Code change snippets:
——————————

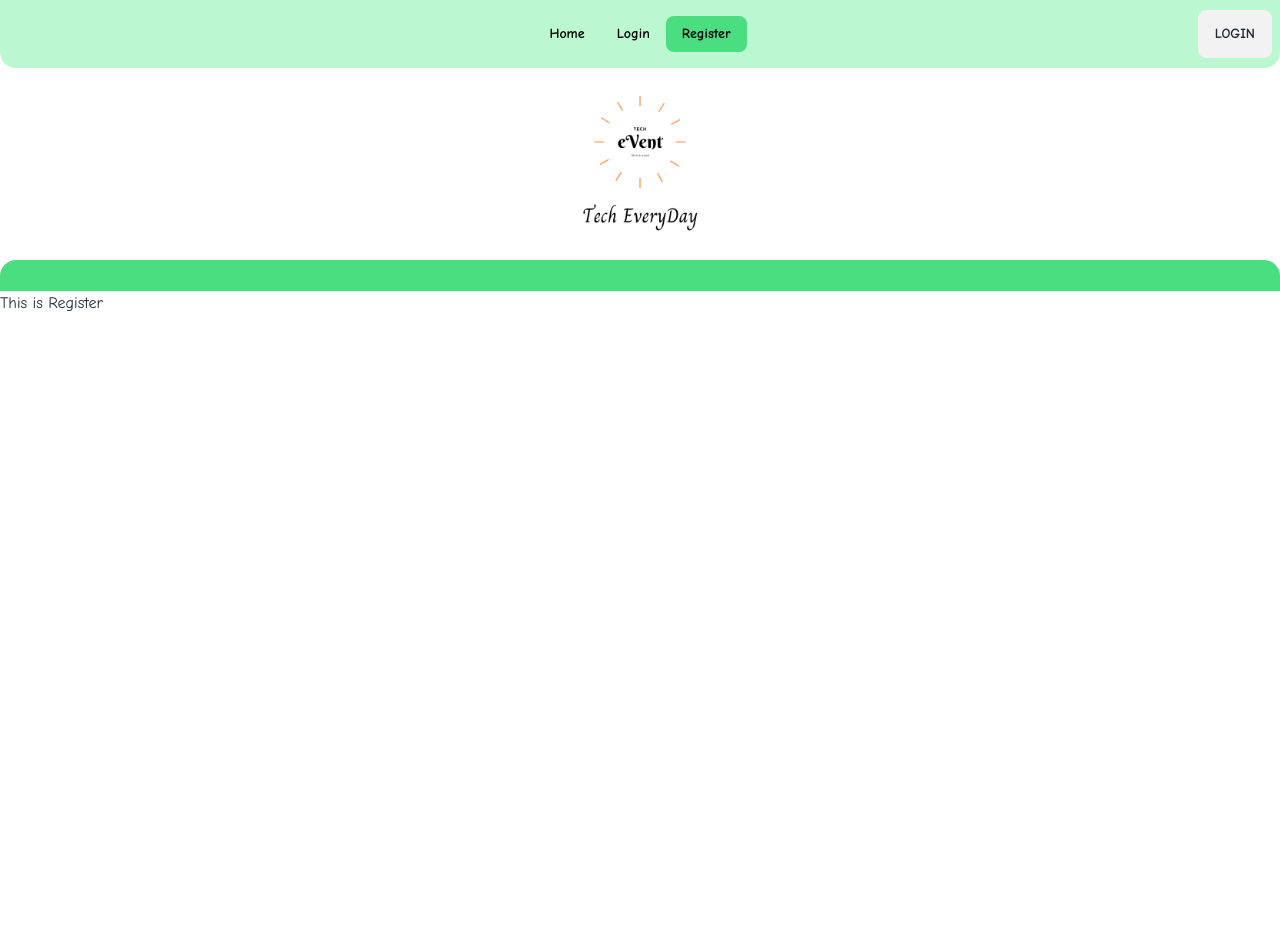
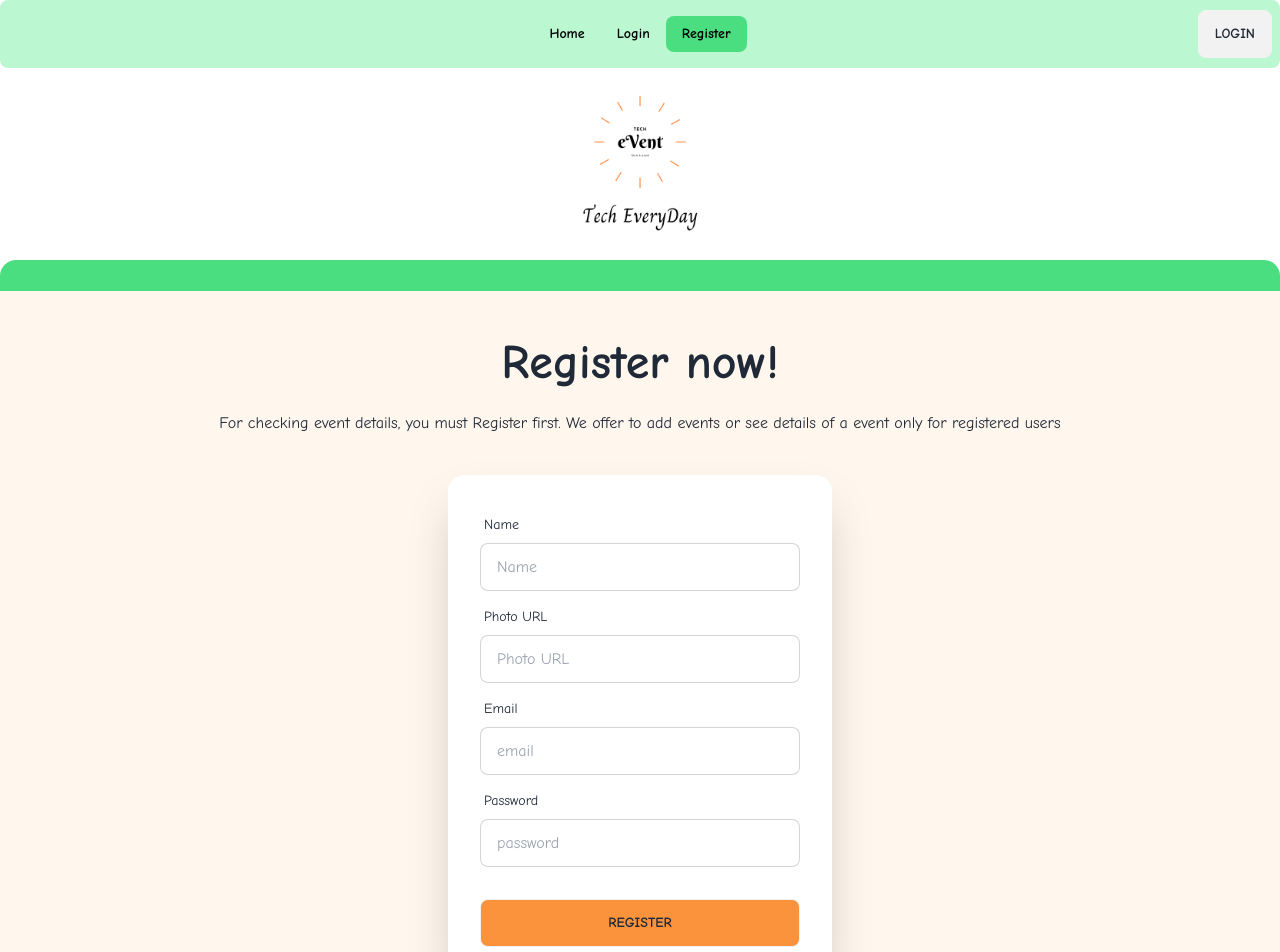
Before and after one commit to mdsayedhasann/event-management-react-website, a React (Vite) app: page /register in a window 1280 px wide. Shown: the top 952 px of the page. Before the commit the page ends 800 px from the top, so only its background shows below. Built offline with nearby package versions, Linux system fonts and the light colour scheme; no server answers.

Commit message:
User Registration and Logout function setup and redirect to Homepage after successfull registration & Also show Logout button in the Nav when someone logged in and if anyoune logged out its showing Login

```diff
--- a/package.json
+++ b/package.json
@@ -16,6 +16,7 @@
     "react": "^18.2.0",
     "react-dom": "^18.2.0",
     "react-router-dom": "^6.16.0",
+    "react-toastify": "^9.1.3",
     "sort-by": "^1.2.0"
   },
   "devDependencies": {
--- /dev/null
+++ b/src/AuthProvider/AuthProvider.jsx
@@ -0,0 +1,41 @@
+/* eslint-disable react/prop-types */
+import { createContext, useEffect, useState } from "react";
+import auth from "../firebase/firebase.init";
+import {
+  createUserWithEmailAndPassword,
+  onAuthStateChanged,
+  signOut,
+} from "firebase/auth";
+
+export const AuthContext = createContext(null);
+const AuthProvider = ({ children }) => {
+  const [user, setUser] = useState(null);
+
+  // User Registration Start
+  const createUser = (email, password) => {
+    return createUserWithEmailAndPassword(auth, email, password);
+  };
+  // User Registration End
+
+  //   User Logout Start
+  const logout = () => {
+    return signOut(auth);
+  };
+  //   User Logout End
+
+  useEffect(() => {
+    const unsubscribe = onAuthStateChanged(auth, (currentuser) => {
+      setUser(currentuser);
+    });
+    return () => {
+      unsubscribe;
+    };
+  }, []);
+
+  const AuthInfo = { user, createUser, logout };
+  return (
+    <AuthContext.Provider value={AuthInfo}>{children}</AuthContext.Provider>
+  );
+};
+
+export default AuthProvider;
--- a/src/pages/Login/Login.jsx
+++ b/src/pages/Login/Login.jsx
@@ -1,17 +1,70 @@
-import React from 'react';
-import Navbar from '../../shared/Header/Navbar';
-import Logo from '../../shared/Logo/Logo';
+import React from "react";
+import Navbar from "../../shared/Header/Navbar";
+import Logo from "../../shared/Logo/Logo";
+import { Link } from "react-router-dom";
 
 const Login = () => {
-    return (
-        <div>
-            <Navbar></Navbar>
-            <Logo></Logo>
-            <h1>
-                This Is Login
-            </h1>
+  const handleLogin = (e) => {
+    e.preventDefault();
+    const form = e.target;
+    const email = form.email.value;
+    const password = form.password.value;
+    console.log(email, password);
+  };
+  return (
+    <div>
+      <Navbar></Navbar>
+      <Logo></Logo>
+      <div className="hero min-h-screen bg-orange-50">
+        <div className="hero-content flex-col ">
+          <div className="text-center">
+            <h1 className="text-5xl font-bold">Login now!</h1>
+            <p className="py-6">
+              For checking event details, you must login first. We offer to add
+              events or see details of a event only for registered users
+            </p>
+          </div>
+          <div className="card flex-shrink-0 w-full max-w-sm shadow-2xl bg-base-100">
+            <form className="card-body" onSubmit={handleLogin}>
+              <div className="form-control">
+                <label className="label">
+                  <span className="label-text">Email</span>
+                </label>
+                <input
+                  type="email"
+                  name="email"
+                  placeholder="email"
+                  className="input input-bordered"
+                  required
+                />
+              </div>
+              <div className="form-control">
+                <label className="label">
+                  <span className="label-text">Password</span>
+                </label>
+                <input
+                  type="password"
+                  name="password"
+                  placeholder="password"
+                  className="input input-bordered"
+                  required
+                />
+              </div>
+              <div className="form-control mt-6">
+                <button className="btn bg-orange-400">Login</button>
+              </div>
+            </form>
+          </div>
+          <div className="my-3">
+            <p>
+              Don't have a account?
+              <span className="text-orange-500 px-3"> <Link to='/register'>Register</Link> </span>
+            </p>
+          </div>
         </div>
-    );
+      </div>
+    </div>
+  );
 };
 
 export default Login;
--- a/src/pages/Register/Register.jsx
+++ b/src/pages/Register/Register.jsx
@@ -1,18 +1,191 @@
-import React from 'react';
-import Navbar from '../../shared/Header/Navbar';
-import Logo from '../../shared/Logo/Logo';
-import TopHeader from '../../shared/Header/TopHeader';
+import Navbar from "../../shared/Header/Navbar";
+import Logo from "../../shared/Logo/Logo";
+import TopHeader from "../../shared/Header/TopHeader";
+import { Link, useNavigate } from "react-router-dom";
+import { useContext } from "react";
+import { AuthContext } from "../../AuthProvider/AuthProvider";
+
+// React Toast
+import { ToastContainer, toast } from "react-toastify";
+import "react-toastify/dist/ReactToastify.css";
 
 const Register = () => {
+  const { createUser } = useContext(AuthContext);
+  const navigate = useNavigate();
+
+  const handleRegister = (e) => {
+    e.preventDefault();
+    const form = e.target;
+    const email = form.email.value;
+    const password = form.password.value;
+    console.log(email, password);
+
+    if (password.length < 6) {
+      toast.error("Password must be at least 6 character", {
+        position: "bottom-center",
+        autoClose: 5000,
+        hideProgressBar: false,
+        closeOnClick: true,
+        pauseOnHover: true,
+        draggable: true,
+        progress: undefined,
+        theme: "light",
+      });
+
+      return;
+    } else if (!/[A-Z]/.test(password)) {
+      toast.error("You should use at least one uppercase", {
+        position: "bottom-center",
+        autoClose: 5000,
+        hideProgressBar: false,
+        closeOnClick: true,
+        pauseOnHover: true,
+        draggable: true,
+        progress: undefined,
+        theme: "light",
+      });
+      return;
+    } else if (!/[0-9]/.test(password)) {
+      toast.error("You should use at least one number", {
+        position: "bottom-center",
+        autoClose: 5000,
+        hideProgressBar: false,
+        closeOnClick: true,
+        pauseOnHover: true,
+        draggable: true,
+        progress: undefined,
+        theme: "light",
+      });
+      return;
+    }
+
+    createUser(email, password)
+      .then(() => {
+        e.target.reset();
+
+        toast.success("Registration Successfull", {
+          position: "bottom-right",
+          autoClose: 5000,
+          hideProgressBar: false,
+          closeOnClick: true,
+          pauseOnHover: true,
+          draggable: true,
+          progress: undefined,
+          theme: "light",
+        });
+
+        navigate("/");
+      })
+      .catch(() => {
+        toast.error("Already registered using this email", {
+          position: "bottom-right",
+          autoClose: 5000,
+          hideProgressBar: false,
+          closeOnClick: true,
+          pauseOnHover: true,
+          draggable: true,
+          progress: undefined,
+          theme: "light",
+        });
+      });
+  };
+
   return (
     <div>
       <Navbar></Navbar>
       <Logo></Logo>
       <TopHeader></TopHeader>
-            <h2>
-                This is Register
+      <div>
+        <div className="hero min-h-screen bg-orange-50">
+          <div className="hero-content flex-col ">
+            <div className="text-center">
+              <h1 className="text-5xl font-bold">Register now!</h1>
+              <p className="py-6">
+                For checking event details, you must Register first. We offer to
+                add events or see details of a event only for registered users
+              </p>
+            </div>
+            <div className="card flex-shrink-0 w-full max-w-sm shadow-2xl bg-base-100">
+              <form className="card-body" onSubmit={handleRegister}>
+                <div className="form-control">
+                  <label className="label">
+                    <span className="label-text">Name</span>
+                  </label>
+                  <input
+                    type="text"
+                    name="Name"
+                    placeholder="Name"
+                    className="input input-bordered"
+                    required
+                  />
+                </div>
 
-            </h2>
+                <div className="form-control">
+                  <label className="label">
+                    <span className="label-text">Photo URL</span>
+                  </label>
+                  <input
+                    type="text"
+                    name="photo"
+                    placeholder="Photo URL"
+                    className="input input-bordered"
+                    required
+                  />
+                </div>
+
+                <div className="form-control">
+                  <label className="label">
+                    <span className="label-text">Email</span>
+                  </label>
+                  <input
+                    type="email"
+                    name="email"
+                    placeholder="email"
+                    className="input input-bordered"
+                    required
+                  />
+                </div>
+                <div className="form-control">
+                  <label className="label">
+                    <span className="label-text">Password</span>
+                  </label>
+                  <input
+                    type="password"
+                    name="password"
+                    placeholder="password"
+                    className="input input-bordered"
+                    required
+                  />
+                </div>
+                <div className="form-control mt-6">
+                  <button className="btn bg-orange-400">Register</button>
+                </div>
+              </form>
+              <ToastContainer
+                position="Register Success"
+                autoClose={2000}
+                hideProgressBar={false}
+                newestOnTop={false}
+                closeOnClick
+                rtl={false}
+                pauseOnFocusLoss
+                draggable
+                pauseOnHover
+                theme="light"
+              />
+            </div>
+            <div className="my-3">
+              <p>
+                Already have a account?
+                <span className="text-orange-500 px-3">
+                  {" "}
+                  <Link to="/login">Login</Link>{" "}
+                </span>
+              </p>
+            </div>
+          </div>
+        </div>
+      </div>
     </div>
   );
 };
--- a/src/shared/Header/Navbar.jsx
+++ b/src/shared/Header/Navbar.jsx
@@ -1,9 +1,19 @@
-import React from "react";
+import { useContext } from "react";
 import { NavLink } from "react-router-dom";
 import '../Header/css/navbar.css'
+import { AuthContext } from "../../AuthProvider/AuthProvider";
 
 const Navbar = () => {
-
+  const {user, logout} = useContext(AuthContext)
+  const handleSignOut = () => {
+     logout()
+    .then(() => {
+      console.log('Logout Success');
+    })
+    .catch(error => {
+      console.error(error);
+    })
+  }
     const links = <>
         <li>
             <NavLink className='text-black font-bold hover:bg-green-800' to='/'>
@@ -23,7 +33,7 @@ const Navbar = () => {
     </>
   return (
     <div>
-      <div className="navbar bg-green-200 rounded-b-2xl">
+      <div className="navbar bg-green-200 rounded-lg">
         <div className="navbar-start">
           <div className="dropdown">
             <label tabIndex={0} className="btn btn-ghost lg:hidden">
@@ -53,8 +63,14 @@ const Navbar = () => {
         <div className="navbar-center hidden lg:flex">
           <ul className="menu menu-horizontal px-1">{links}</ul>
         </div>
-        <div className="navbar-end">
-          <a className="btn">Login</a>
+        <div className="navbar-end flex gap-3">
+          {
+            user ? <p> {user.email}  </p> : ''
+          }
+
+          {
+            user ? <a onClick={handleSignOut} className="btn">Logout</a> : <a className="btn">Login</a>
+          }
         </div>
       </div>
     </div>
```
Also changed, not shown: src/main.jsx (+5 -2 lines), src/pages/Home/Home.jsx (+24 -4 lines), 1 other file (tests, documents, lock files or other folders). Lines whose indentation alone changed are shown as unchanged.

——————————

WHAT YOU ARE ASKED TO DO: A single number is expected: how many lines in the entries contain "placeholder".

RESPONSE AREA: 6